• [About this task]
Pull each line holding "tests" out of the entries below.

┌────────

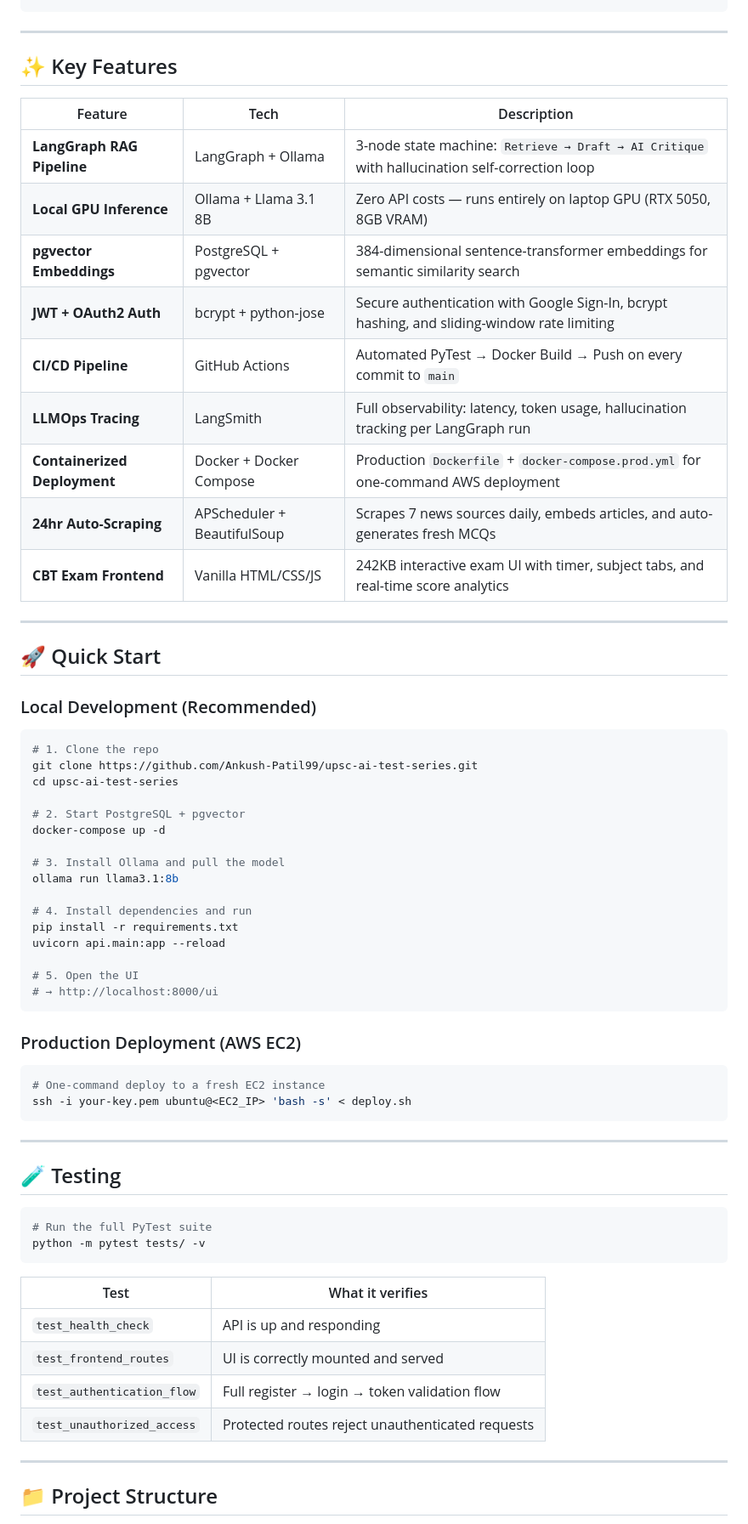
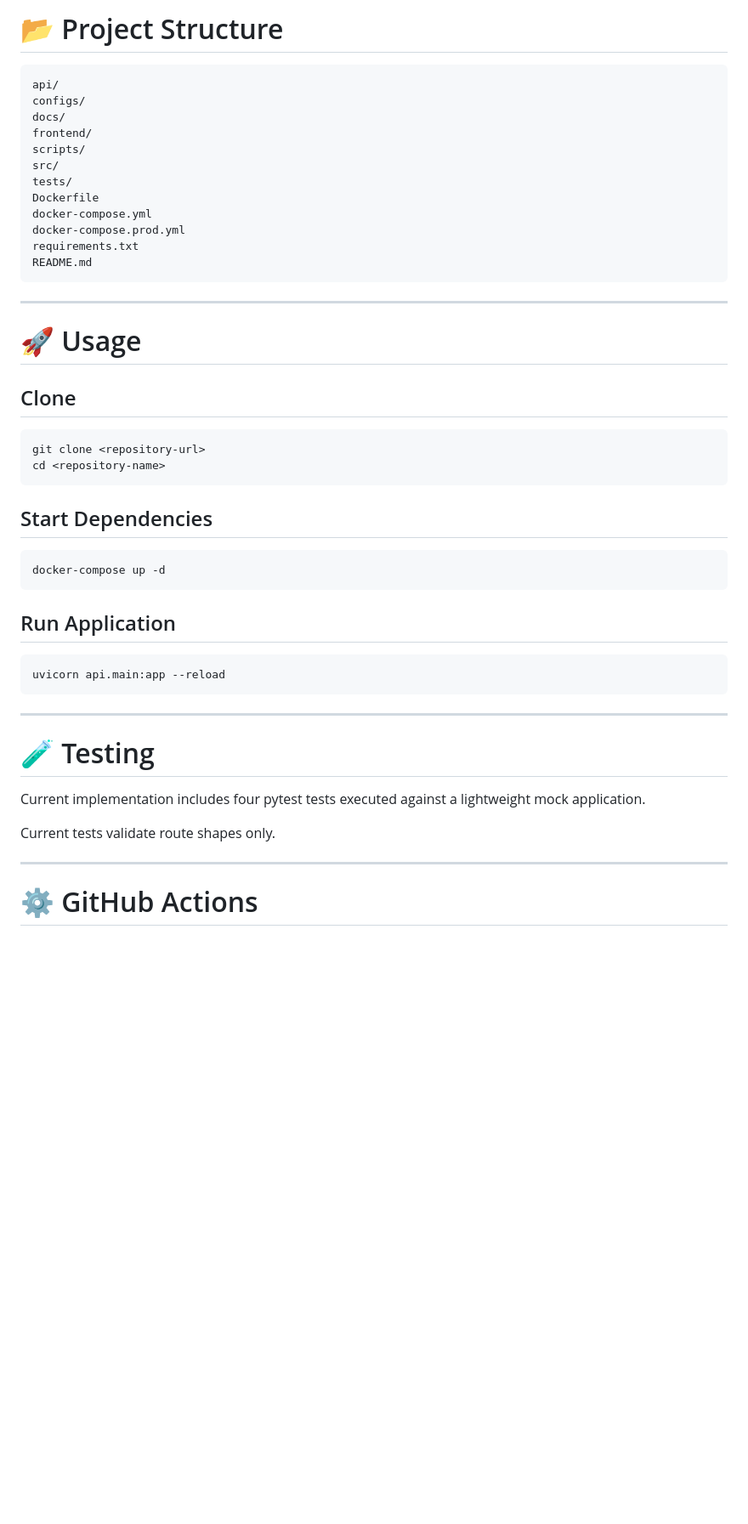
Before and after one commit to Ankush-Patil99/upsc-ai-test-series, a Markdown page: README.md, the part around one of its changes. Shown at 85% size. Rendered like a GitHub page; blank space fills up the shorter version.

````diff
--- a/README.md
+++ b/README.md
@@ -44,70 +165,52 @@
+# 📂 Project Structure
+
+```text
+api/
+configs/
+docs/
+frontend/
+scripts/
+src/
+tests/
+Dockerfile
+docker-compose.yml
+docker-compose.prod.yml
+requirements.txt
+README.md
 ```
 
 ---
 
-## ✨ Key Features
+# 🚀 Usage
 
-| Feature | Tech | Description |
-|---|---|---|
-| **LangGraph RAG Pipeline** | LangGraph + Ollama | 3-node state machine: `Retrieve → Draft → AI Critique` with hallucination self-correction loop |
-| **Local GPU Inference** | Ollama + Llama 3.1 8B | Zero API costs — runs entirely on laptop GPU (RTX 5050, 8GB VRAM) |
-| **pgvector Embeddings** | PostgreSQL + pgvector | 384-dimensional sentence-transformer embeddings for semantic similarity search |
-| **JWT + OAuth2 Auth** | bcrypt + python-jose | Secure authentication with Google Sign-In, bcrypt hashing, and sliding-window rate limiting |
-| **CI/CD Pipeline** | GitHub Actions | Automated PyTest → Docker Build → Push on every commit to `main` |
-| **LLMOps Tracing** | LangSmith | Full observability: latency, token usage, hallucination tracking per LangGraph run |
-| **Containerized Deployment** | Docker + Docker Compose | Production `Dockerfile` + `docker-compose.prod.yml` for one-command AWS deployment |
-| **24hr Auto-Scraping** | APScheduler + BeautifulSoup | Scrapes 7 news sources daily, embeds articles, and auto-generates fresh MCQs |
-| **CBT Exam Frontend** | Vanilla HTML/CSS/JS | 242KB interactive exam UI with timer, subject tabs, and real-time score analytics |
-
----
-
-## 🚀 Quick Start
-
-### Local Development (Recommended)
+## Clone
 
 ```bash
-# 1. Clone the repo
-git clone https://github.com/Ankush-Patil99/upsc-ai-test-series.git
-cd upsc-ai-test-series
-
-# 2. Start PostgreSQL + pgvector
-docker-compose up -d
-
-# 3. Install Ollama and pull the model
-ollama run llama3.1:8b
-
-# 4. Install dependencies and run
-pip install -r requirements.txt
-uvicorn api.main:app --reload
-
-# 5. Open the UI
-# → http://localhost:8000/ui
+git clone <repository-url>
+cd <repository-name>
 ```
 
-### Production Deployment (AWS EC2)
+## Start Dependencies
 
 ```bash
-# One-command deploy to a fresh EC2 instance
-ssh -i your-key.pem ubuntu@<EC2_IP> 'bash -s' < deploy.sh
+docker-compose up -d
+```
+
+## Run Application
+
+```bash
+uvicorn api.main:app --reload
 ```
 
 ---
 
-## 🧪 Testing
+# 🧪 Testing
 
-```bash
-# Run the full PyTest suite
-python -m pytest tests/ -v
-```
+Current implementation includes four pytest tests executed against a lightweight mock application.
 
-| Test | What it verifies |
-|---|---|
-| `test_health_check` | API is up and responding |
-| `test_frontend_routes` | UI is correctly mounted and served |
-| `test_authentication_flow` | Full register → login → token validation flow |
-| `test_unauthorized_access` | Protected routes reject unauthenticated requests |
+Current tests validate route shapes only.
 
 ---
 
-## 📁 Project Structure
+# ⚙️ GitHub Actions
 
````
Also changed, not shown: other parts of README.md (+216 -76 lines).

└────────

• [Output of the task]
+tests/
-python -m pytest tests/ -v
+Current implementation includes four pytest tests executed against a lightweight mock application.
+Current tests validate route shapes only.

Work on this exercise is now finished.